▶ _Edit difference data_:

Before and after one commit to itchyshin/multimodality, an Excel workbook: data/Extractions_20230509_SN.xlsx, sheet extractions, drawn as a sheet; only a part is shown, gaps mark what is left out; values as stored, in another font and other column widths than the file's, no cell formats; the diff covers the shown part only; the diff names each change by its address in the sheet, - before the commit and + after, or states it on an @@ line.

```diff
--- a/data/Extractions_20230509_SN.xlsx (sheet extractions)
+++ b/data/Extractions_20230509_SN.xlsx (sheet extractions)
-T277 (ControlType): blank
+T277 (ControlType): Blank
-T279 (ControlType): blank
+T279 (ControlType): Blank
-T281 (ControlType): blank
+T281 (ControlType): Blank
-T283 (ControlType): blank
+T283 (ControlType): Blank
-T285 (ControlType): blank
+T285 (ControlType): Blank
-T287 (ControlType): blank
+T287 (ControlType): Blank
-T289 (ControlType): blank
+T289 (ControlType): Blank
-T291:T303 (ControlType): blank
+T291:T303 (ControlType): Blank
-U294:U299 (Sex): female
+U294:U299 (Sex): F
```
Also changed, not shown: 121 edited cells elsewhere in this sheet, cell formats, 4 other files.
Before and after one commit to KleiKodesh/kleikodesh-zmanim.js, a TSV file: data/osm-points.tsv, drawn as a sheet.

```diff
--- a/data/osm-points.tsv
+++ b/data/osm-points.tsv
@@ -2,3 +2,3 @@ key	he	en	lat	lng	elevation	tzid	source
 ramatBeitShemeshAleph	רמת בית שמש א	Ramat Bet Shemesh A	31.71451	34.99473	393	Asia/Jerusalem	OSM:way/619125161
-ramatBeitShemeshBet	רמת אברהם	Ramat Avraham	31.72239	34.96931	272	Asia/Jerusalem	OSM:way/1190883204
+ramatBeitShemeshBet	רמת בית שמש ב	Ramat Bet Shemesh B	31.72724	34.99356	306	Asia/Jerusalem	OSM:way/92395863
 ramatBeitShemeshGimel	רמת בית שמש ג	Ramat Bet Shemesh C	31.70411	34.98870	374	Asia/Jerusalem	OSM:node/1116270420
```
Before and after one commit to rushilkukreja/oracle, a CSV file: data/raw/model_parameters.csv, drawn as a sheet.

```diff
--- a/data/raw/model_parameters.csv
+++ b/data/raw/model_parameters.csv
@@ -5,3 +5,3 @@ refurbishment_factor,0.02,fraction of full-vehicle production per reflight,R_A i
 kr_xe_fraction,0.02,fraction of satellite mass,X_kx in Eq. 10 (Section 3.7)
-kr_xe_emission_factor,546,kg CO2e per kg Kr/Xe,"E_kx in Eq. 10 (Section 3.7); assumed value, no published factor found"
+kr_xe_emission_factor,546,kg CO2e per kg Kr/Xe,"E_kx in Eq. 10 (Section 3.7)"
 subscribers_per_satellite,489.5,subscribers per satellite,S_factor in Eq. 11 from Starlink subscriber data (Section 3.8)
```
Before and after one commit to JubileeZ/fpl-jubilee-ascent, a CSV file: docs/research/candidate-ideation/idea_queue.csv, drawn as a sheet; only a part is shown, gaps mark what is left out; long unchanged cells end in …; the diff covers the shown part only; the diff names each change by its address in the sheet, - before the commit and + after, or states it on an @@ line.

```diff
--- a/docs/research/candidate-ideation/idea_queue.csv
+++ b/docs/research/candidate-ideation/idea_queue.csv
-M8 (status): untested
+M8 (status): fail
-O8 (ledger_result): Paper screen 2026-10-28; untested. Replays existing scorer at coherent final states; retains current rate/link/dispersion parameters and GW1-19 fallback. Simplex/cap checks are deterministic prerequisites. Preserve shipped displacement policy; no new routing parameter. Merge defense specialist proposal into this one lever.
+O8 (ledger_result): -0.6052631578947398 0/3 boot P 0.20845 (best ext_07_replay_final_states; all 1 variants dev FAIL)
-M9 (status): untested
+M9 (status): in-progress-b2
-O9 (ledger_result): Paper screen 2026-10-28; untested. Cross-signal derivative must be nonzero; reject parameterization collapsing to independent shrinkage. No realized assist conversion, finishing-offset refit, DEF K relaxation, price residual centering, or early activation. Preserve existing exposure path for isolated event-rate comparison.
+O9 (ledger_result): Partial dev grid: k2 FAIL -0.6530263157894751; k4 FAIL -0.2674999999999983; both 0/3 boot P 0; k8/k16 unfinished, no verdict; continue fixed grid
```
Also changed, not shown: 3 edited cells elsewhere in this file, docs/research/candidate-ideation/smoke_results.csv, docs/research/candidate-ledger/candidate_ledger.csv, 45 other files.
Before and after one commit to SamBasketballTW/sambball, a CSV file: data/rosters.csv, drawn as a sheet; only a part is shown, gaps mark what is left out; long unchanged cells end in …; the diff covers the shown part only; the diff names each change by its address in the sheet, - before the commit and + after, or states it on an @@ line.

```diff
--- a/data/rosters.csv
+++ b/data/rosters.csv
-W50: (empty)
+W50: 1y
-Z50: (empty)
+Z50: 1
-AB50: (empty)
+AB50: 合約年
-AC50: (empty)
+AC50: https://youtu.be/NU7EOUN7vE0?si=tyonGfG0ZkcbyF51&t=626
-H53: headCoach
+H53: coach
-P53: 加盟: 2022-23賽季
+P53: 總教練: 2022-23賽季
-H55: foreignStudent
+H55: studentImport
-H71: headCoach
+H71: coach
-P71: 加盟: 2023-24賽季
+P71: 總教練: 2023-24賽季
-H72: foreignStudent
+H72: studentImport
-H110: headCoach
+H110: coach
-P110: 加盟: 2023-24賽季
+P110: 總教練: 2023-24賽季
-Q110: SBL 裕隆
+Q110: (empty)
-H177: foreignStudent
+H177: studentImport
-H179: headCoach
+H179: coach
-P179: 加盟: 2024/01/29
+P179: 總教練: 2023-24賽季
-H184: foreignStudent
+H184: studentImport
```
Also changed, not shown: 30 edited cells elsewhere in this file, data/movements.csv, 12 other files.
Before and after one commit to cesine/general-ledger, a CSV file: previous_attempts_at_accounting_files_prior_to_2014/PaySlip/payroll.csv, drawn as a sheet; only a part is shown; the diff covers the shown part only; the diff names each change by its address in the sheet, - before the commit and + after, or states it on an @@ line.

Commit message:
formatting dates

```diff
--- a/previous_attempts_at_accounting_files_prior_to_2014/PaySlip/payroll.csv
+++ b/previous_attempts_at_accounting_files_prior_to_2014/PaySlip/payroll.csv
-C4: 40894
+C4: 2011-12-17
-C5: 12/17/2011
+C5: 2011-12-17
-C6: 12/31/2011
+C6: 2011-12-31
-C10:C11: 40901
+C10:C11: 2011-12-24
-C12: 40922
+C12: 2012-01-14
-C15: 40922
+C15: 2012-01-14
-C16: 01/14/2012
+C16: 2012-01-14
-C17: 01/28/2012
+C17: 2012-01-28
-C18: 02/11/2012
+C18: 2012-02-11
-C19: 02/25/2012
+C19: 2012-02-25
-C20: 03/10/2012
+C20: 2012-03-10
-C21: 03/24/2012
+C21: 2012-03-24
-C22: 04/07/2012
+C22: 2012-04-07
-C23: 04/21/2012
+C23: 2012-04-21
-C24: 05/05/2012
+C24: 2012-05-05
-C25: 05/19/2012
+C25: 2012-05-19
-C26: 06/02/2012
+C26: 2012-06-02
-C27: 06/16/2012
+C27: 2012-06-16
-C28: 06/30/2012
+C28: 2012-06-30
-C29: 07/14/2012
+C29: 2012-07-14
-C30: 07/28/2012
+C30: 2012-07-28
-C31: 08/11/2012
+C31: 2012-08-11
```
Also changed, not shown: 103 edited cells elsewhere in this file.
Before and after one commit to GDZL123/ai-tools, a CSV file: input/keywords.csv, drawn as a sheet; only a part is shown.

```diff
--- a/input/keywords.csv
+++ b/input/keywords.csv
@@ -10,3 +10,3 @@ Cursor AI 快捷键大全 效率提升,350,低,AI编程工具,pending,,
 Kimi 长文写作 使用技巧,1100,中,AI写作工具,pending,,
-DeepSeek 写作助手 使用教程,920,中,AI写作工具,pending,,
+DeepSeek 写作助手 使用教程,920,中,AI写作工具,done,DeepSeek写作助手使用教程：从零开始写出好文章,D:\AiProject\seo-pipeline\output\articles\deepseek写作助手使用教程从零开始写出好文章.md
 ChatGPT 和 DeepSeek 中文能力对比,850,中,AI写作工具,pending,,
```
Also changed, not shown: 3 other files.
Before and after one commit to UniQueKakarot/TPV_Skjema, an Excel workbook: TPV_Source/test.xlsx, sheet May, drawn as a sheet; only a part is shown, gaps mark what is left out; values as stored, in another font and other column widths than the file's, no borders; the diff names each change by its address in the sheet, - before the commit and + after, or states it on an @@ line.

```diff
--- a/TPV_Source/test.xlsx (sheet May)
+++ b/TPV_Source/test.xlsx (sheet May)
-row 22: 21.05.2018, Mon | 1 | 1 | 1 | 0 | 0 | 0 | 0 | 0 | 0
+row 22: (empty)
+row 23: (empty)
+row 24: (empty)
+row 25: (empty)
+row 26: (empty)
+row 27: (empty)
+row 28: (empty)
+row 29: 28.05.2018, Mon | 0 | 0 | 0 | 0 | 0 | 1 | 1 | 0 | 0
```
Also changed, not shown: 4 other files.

▶ _Problem description_: Number of lines above containing the word "Jerusalem": state it and add nothing else.

▶ _Answer section_: 4